Meanwhile, Turkey , the country that invaded Cyprus and which continues to occupy one third of the island in defiance of international law, gets away with impunity while its illegal military presence on the island is not even questioned. Efforts are being made by certain powers through a policy of so-called “ending the isolation of the Turkish Cypriots”, to change the parameters that constitute the Cyprus problem as one of invasion and occupation. Those who wish for the so-called “upgrading” of the illegal regime in the occupied part of Cyprus, ignore the fact, that an act of aggression by a large foreign power against its smaller neighbour persists for 30 years keeping Cyprus and its people divided; that the aggressor continues to commit such international crimes as the illegal settlement of the occupied areas, the destruction of religious and cultural heritage of the area under Turkish military control and ethnic cleansing against the Greek Cypriot population of the Karpasia area. It should be noted that the so-called “isolation of the Turkish Cypriots” is primarily the consequence of the illegal occupation of northern Cyprus and their own refusal to accept international legality, as well as their insistence on promoting their divisive policies.
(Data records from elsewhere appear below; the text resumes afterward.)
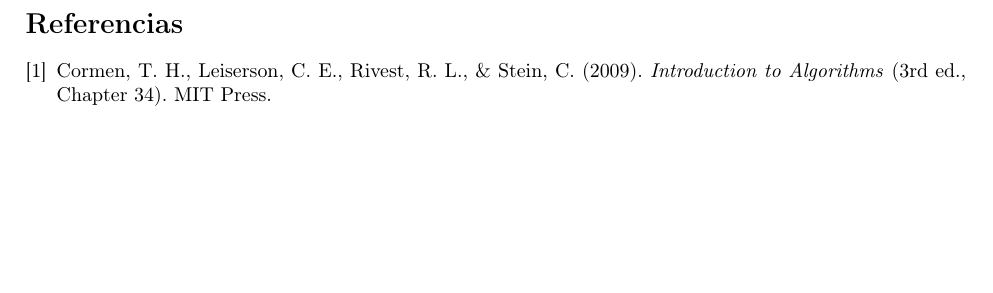
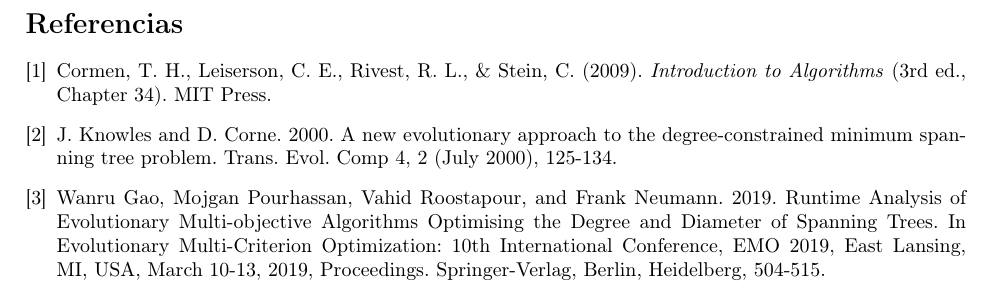
Before and after one commit to ErnestoAbreu/daa-project, a LaTeX paper (docs/report.tex): part of page 16 of 16, cut so that both start at the same text, the shorter picture padded with empty space. Compiled offline with pdfLaTeX.

Commit message:
feat: update references

```diff
--- a/docs/report.tex
+++ b/docs/report.tex
@@ -833,6 +833,13 @@
 Cormen, T. H., Leiserson, C. E., Rivest, R. L., \& Stein, C. (2009).
 \textit{Introduction to Algorithms} (3rd ed., Chapter 34).
 MIT Press.
+
+\bibitem{evol2000}
+J. Knowles and D. Corne. 2000. A new evolutionary approach to the degree-constrained minimum spanning tree problem. Trans. Evol. Comp 4, 2 (July 2000), 125-134.
+
+\bibitem{ant2019}
+Wanru Gao, Mojgan Pourhassan, Vahid Roostapour, and Frank Neumann. 2019. Runtime Analysis of Evolutionary Multi-objective Algorithms Optimising the Degree and Diameter of Spanning Trees. In Evolutionary Multi-Criterion Optimization: 10th International Conference, EMO 2019, East Lansing, MI, USA, March 10-13, 2019, Proceedings. Springer-Verlag, Berlin, Heidelberg, 504-515.
+
 \end{thebibliography}
 
 \end{document}
```
Also changed, not shown: docs/report.pdf.
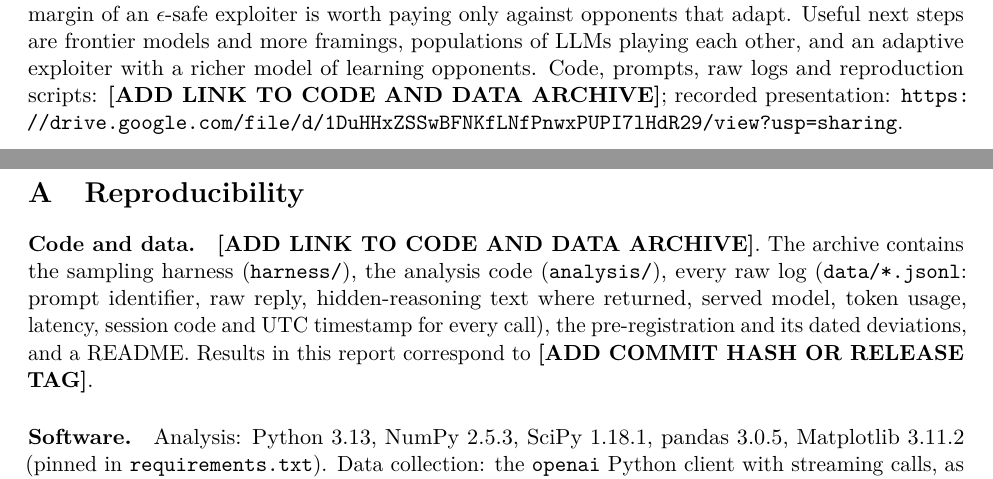
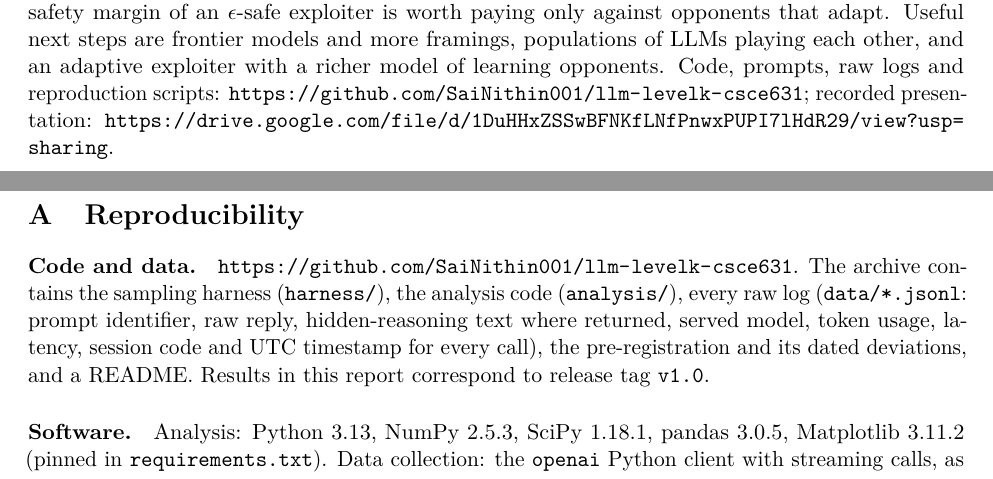
Before and after one commit to SaiNithin001/llm-levelk-csce631, a LaTeX paper (report/report.tex): two parts of pages 12 and 14 of 18, joined at a grey line, cut so that both start at the same text. Compiled offline with pdfLaTeX.

Commit message:
Final report version

```diff
--- a/report/report.tex
+++ b/report/report.tex
@@ -18,9 +18,9 @@
 \setlength{\textfloatsep}{12pt plus 2pt minus 4pt}
 \setlength{\floatsep}{10pt plus 2pt minus 2pt}
 \setlength{\abovecaptionskip}{4pt}
-\newcommand{\codelink}{\textbf{[ADD LINK TO CODE AND DATA ARCHIVE]}}
+\newcommand{\codelink}{\url{https://github.com/SaiNithin001/llm-levelk-csce631}}
 \newcommand{\videolink}{\url{https://drive.google.com/file/d/1DuHHxZSSwBFNKfLNfPnwxPUPI7lHdR29/view?usp=sharing}}
-\newcommand{\commitref}{\textbf{[ADD COMMIT HASH OR RELEASE TAG]}}
+\newcommand{\commitref}{release tag \texttt{v1.0}}
 \newcommand{\openaiversion}{3.45.0, Python 3.12}
 
 \title{How Deep Do LLMs Think?\\[2pt]\large Level-$k$ Profiling of LLM Agents and Safe Exploitation of the Fitted Depth}
```
Also changed, not shown: README.md, report/report.pdf.
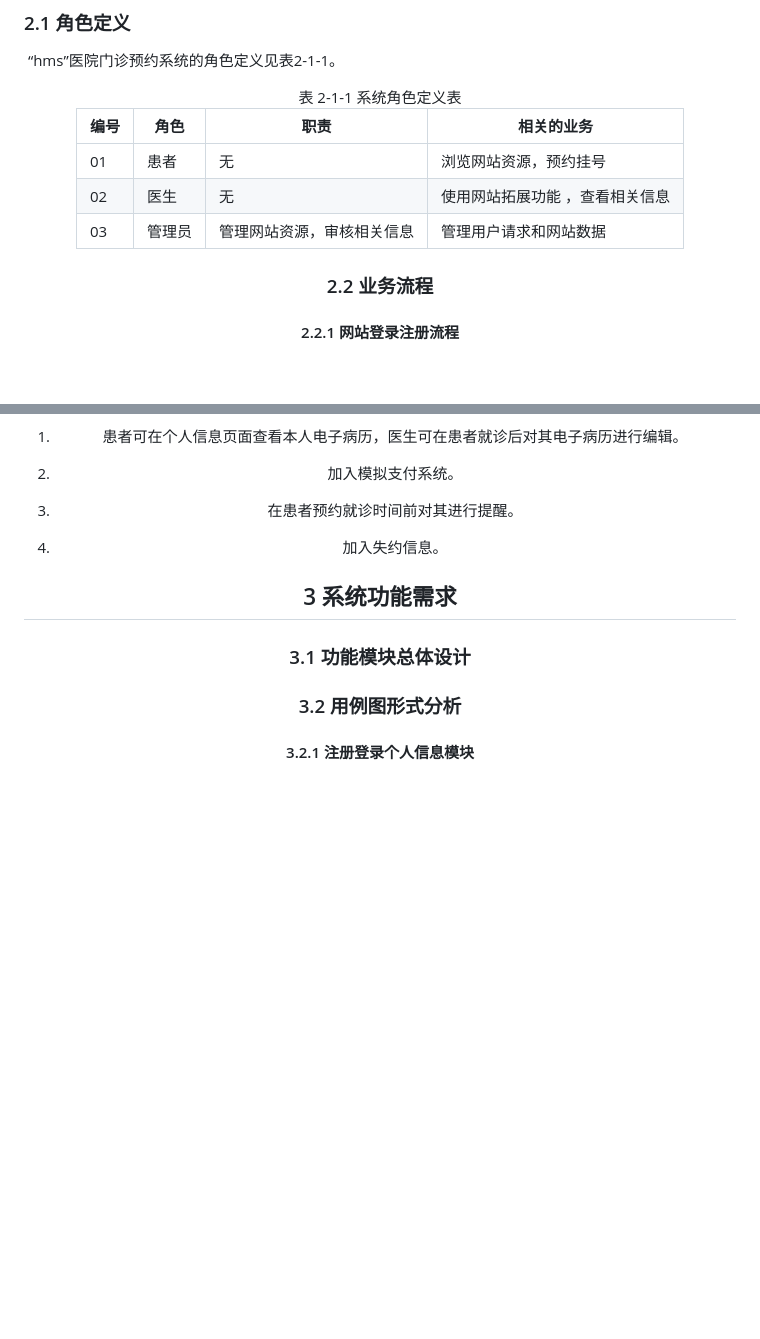
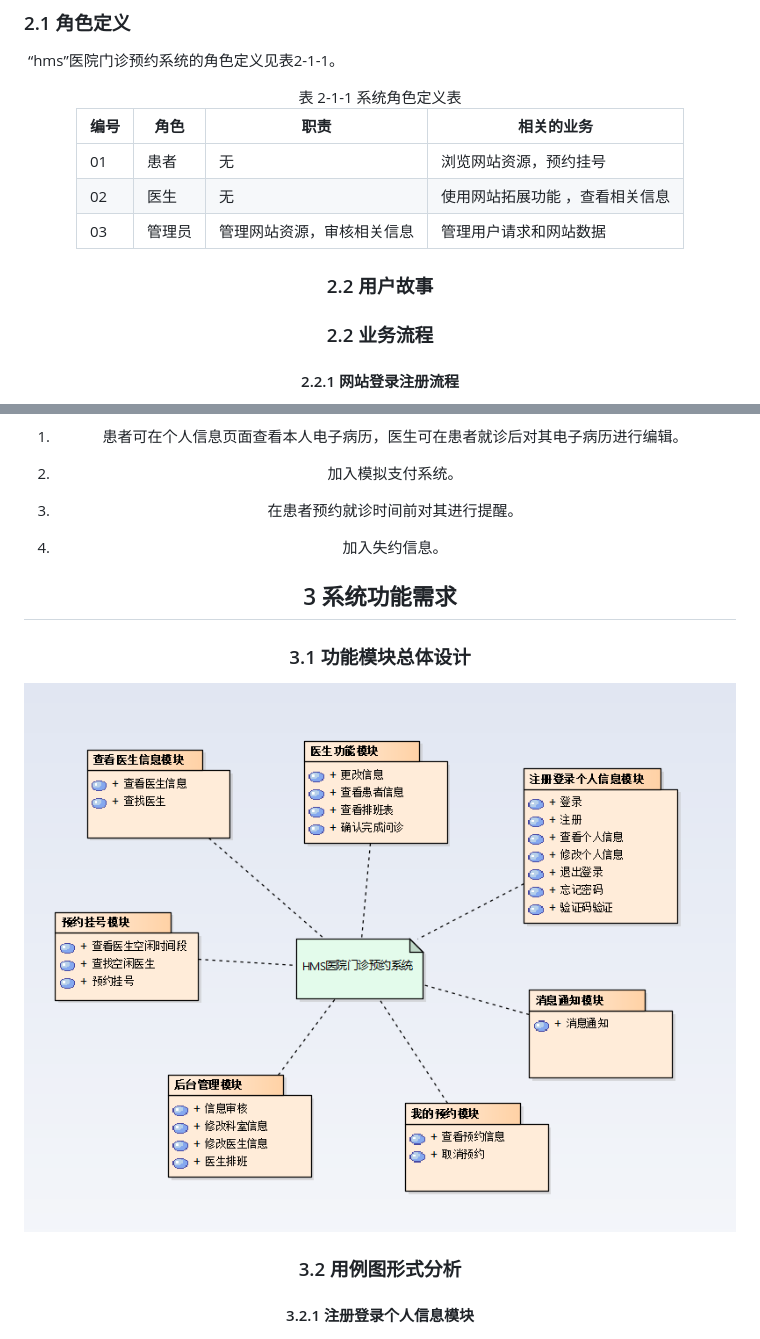
Before and after one commit to SE2023-Group11/HMS-document, a Markdown page: 02-需求规格说明书/需求规格说明书.md, 2 parts joined by grey strips. Drawn GitHub-style; pictures changed too: 02-需求规格说明书/img/功能模块总体设计.png (added); blank space fills up the shorter version.

Commit message:
完成需求规格说明书v2.1_完成功能模块总体设计

```diff
--- a/02-需求规格说明书/需求规格说明书.md
+++ b/02-需求规格说明书/需求规格说明书.md
@@ -115,6 +115,8 @@
 | 01   | 患者   | 无                         | 浏览网站资源，预约挂号          |
 | 02   | 医生   | 无                         | 使用网站拓展功能 ，查看相关信息 |
 | 03   | 管理员 | 管理网站资源，审核相关信息 | 管理用户请求和网站数据          |
+
+### 2.2 用户故事
 
 ### 2.2 业务流程
 
@@ -245,7 +247,7 @@
 
 ### 3.1 功能模块总体设计
 
-
+![](img/功能模块总体设计.png)
 
 ### 3.2 用例图形式分析
 
```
Regrettably, in the course of achieving their separatist goals, the Turkish Cypriot leadership does not hesitate to sacrifice the economic advancement of the Turkish Cypriot community for the sake of achieving its political ends.
The Government of Cyprus has been and continues to remain committed to a solution of the Cyprus problem based on UN Resolutions and High Level Agreements of 1977 and 1979. This objective cannot be reached if the policy of cajoling the perpetrators of the 1974 invasion while punishing the victims continues. The international community should turn its attention to the substance of the Cyprus problem and demand implementation of UN resolutions and the rules of international law. It should ask Turkey to end its illegal occupation of the island so that the people of Cyprus can enjoy as a whole the benefits of Cyprus membership in the EU.
Instead of looking into ways of how to end the so-called “economic isolation of the Turkish Cypriots”, the international community should focus its efforts in convincing Turkey that her continuing illegal presence on the island and her insistence on keeping the Republic of Cyprus its hostage for an eternity, are neither consistent with the accepted rules that govern today’s democratic world or with Turkey’s desire to find a place within the European Union.
The Government of the Republic of Cyprus will not cease working for a just solution that will free Cyprus from the Turkish occupation troops, will reunify the island and its people and restore the human rights of all Cypriot citizens, Greek Cypriots and Turkish Cypriots alike.
In this quest for justice Cyprus expects the international community to stand by its side.